* What you are asked to do: Check every line below, and copy those that include "templates".
[Start of section]
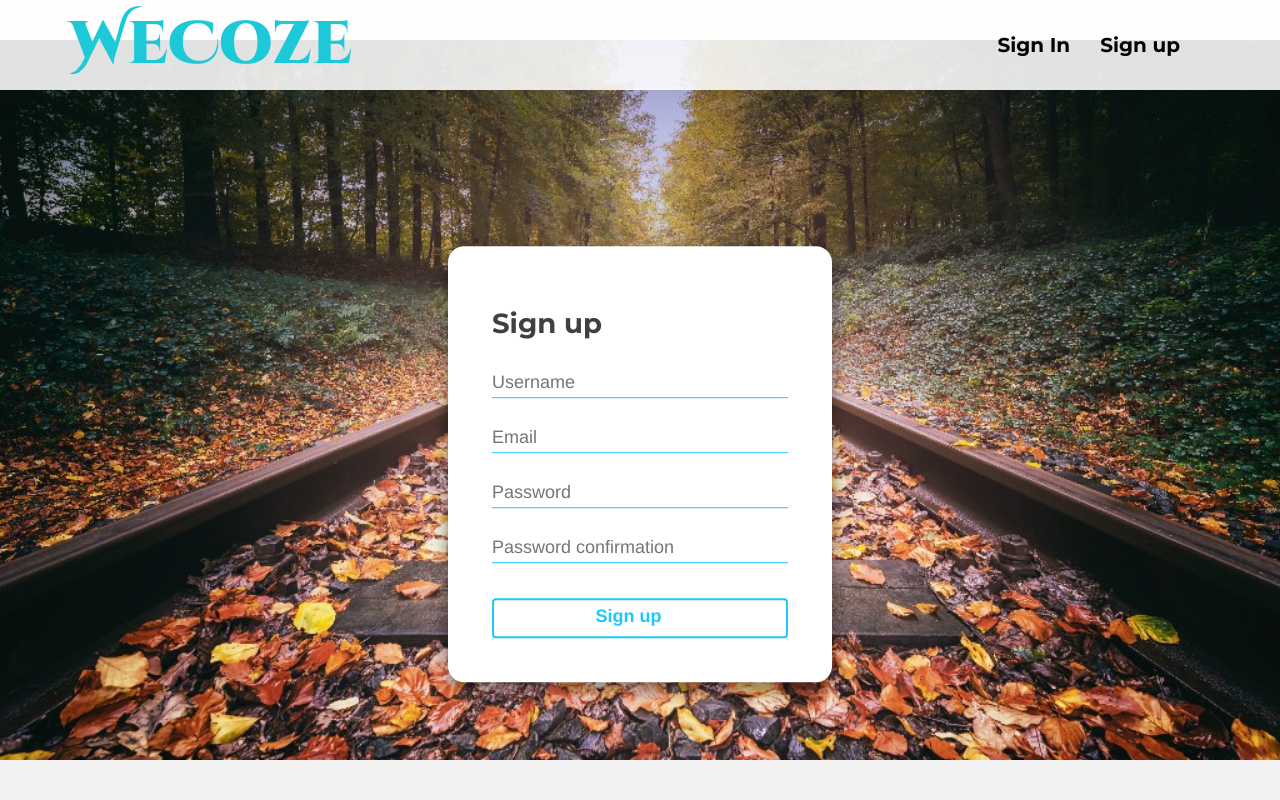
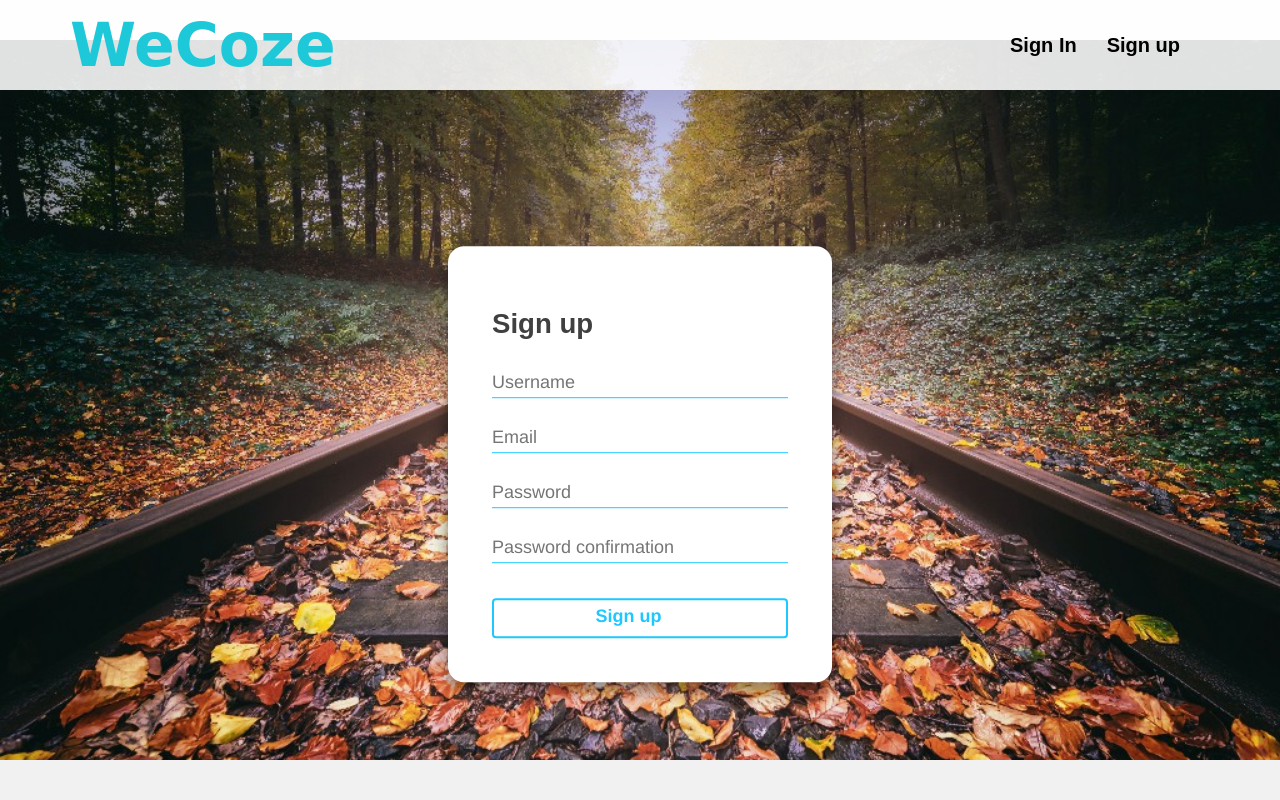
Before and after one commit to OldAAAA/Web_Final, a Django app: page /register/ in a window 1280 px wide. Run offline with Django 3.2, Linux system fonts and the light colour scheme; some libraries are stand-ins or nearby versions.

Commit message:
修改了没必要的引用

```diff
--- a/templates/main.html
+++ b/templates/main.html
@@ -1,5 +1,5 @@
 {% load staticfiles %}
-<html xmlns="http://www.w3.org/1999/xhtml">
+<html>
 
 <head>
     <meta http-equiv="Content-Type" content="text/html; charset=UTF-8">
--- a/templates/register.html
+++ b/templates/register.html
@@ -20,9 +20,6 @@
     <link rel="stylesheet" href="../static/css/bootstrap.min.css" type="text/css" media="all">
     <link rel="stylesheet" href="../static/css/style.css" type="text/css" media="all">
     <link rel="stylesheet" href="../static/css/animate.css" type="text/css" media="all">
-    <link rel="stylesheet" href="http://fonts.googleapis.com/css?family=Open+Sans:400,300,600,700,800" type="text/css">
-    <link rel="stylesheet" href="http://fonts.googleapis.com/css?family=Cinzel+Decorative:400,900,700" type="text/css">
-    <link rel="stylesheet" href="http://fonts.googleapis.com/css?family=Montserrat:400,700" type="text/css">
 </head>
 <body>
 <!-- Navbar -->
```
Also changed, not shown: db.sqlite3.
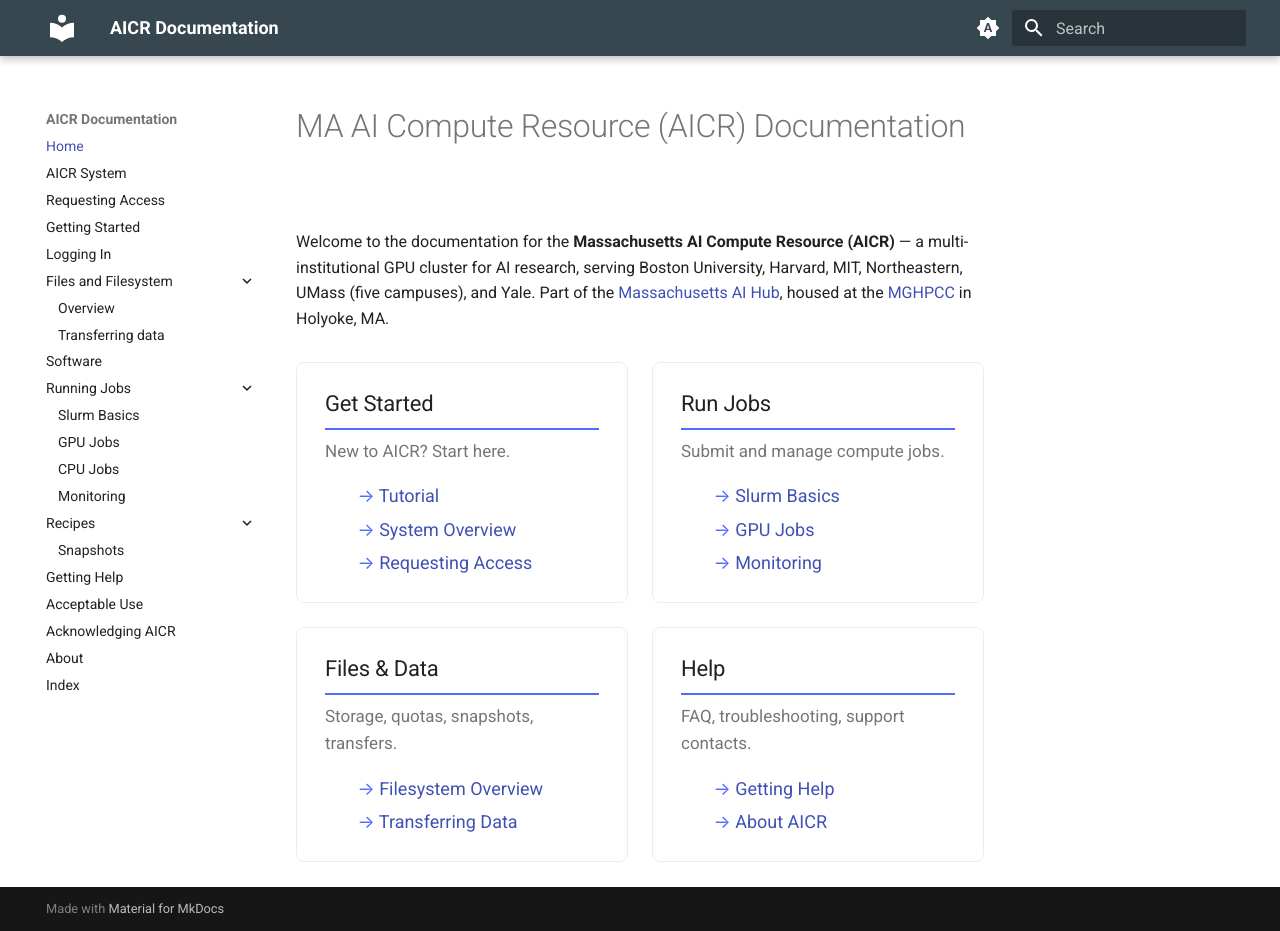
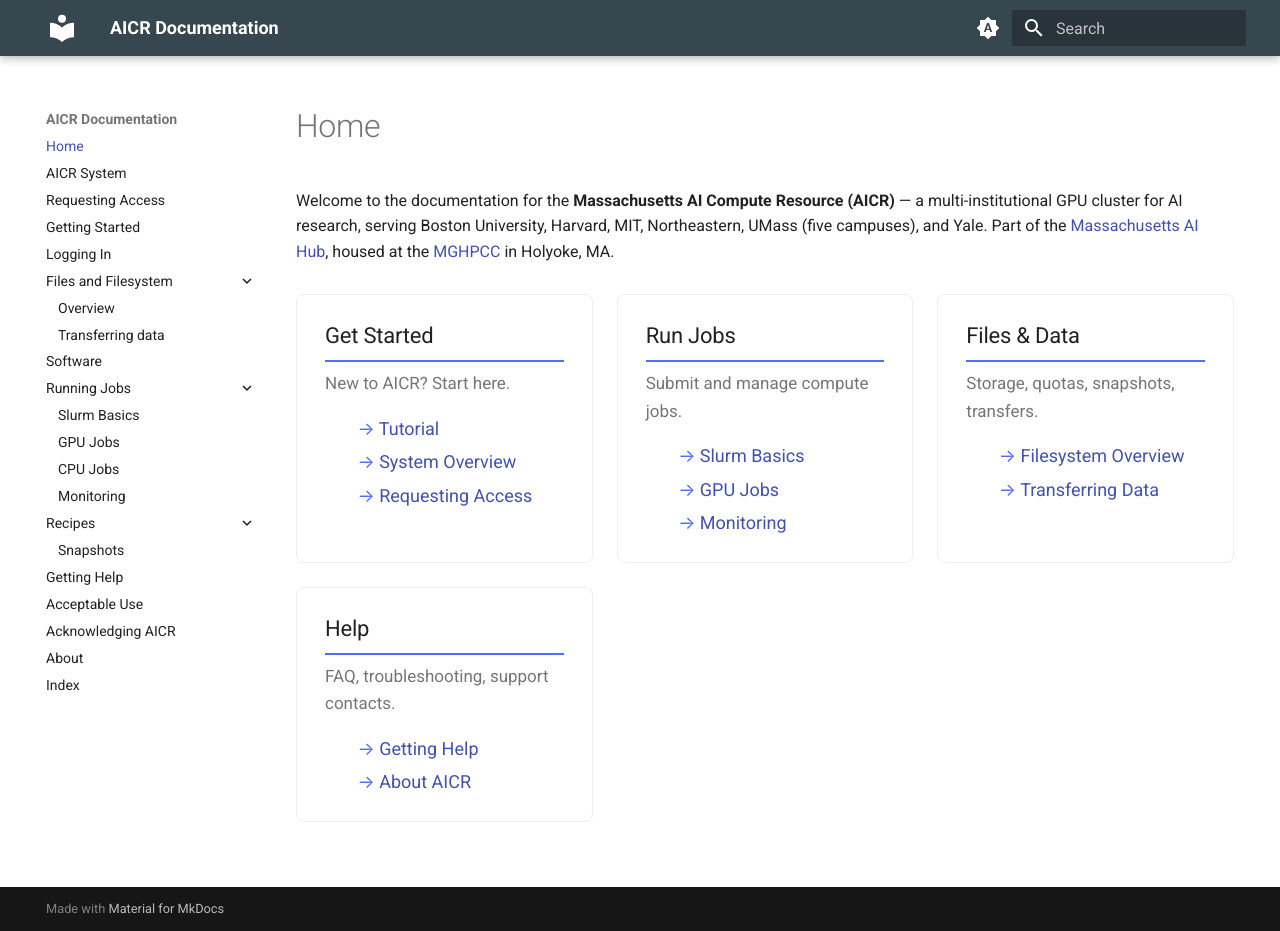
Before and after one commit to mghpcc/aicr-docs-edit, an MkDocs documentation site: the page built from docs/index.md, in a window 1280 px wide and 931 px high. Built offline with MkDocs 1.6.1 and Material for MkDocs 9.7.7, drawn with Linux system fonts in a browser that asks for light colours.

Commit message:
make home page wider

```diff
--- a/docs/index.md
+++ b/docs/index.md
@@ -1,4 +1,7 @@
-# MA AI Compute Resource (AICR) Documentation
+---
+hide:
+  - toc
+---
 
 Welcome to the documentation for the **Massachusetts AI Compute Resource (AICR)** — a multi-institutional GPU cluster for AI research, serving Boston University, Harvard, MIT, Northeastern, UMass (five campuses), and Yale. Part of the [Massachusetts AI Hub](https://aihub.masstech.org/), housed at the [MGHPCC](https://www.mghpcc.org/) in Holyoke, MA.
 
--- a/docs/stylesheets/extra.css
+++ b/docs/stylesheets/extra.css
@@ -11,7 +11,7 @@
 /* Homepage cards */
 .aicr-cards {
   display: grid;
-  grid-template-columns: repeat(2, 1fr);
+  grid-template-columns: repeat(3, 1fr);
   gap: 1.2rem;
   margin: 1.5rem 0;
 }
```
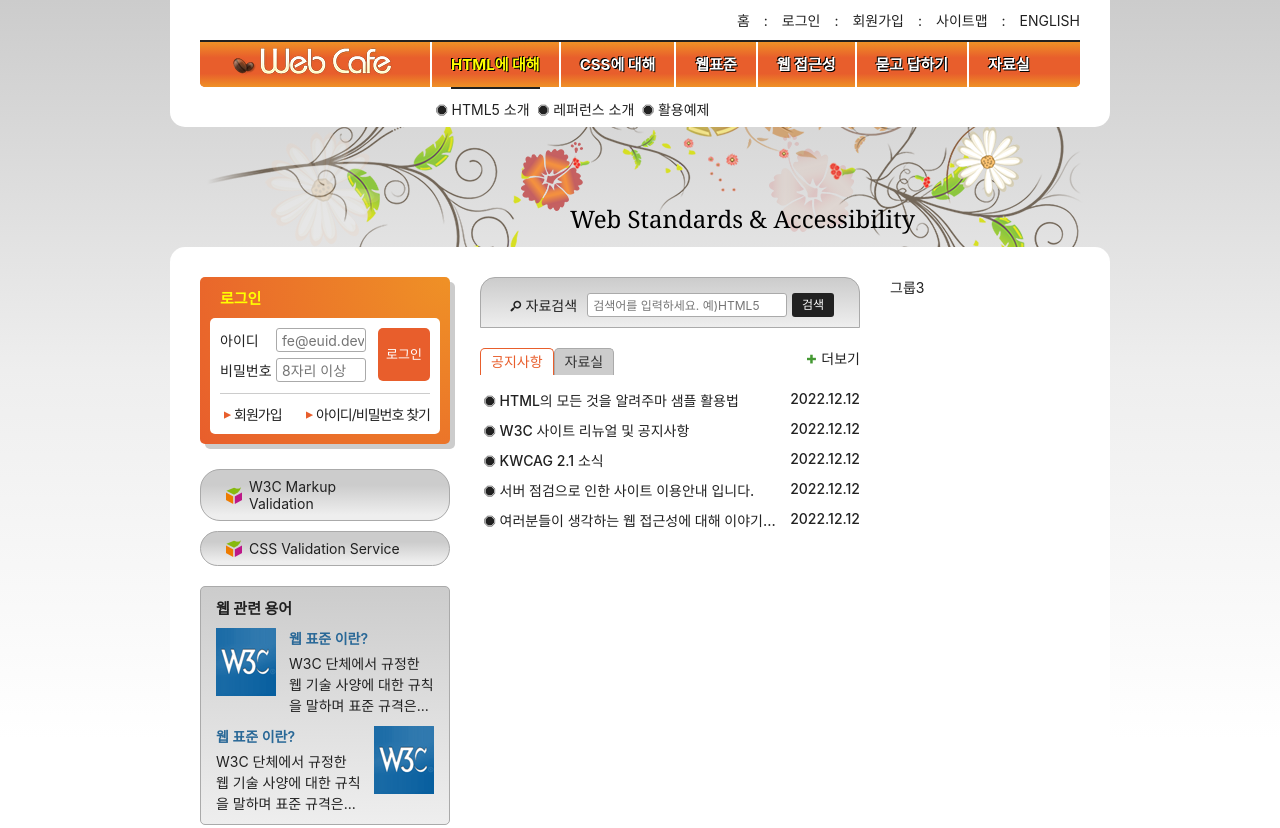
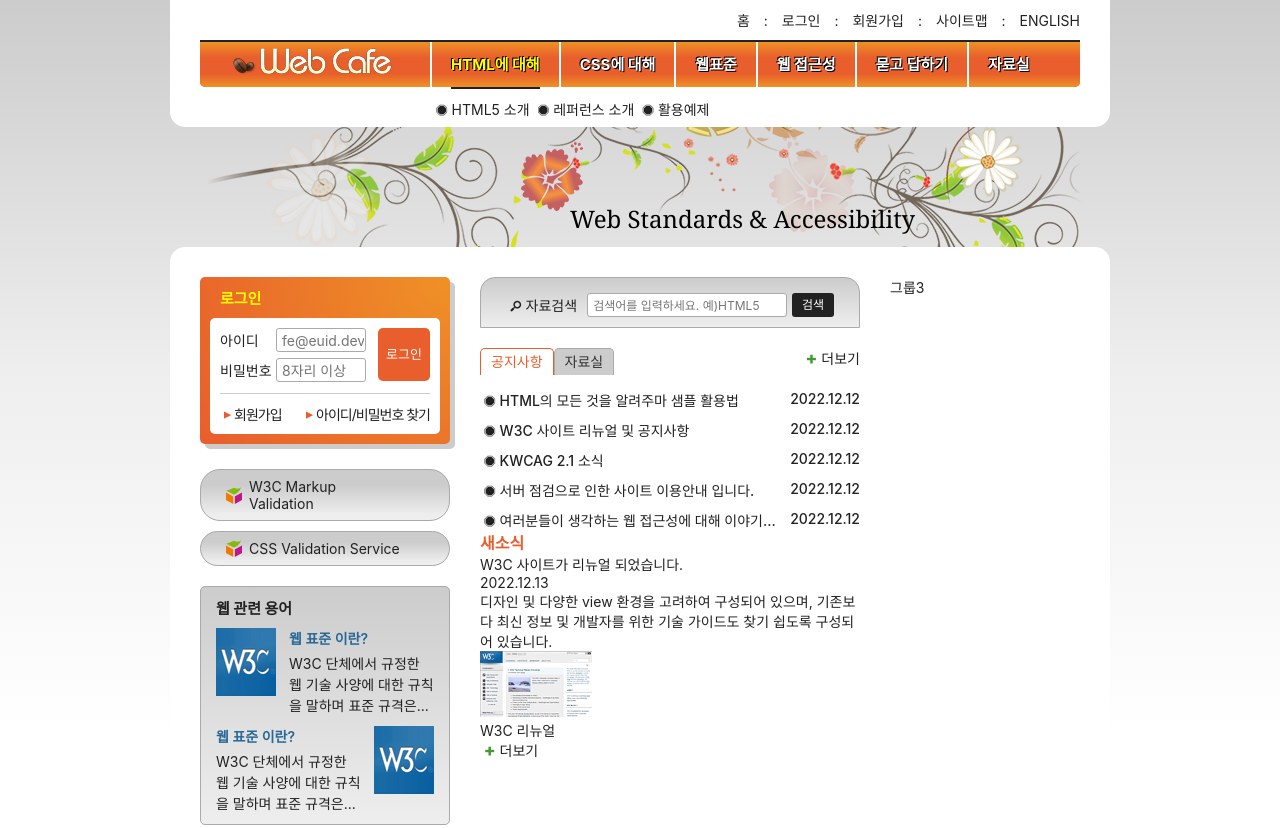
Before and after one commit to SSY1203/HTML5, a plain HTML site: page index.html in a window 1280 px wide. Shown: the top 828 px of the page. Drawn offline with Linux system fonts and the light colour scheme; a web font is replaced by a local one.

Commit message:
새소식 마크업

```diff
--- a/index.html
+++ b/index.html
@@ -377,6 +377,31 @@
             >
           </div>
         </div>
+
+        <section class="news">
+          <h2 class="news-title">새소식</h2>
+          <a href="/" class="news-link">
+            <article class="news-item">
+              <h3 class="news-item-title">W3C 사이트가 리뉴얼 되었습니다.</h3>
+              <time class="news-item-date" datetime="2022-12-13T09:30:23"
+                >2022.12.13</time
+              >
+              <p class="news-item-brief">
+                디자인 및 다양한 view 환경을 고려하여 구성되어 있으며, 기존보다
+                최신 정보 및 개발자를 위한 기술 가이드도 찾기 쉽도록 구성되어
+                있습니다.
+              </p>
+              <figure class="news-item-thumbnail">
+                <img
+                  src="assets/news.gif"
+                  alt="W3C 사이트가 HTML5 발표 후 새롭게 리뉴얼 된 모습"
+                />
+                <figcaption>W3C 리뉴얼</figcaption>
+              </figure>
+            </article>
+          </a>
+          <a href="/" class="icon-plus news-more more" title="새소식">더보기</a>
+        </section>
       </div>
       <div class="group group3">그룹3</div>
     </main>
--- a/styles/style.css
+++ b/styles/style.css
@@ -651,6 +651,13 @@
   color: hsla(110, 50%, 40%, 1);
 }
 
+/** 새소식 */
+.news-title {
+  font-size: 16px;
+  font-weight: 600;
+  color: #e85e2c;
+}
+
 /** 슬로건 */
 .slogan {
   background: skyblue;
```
[End of section]
* Response area:
--- a/templates/main.html
+++ b/templates/main.html
--- a/templates/register.html
+++ b/templates/register.html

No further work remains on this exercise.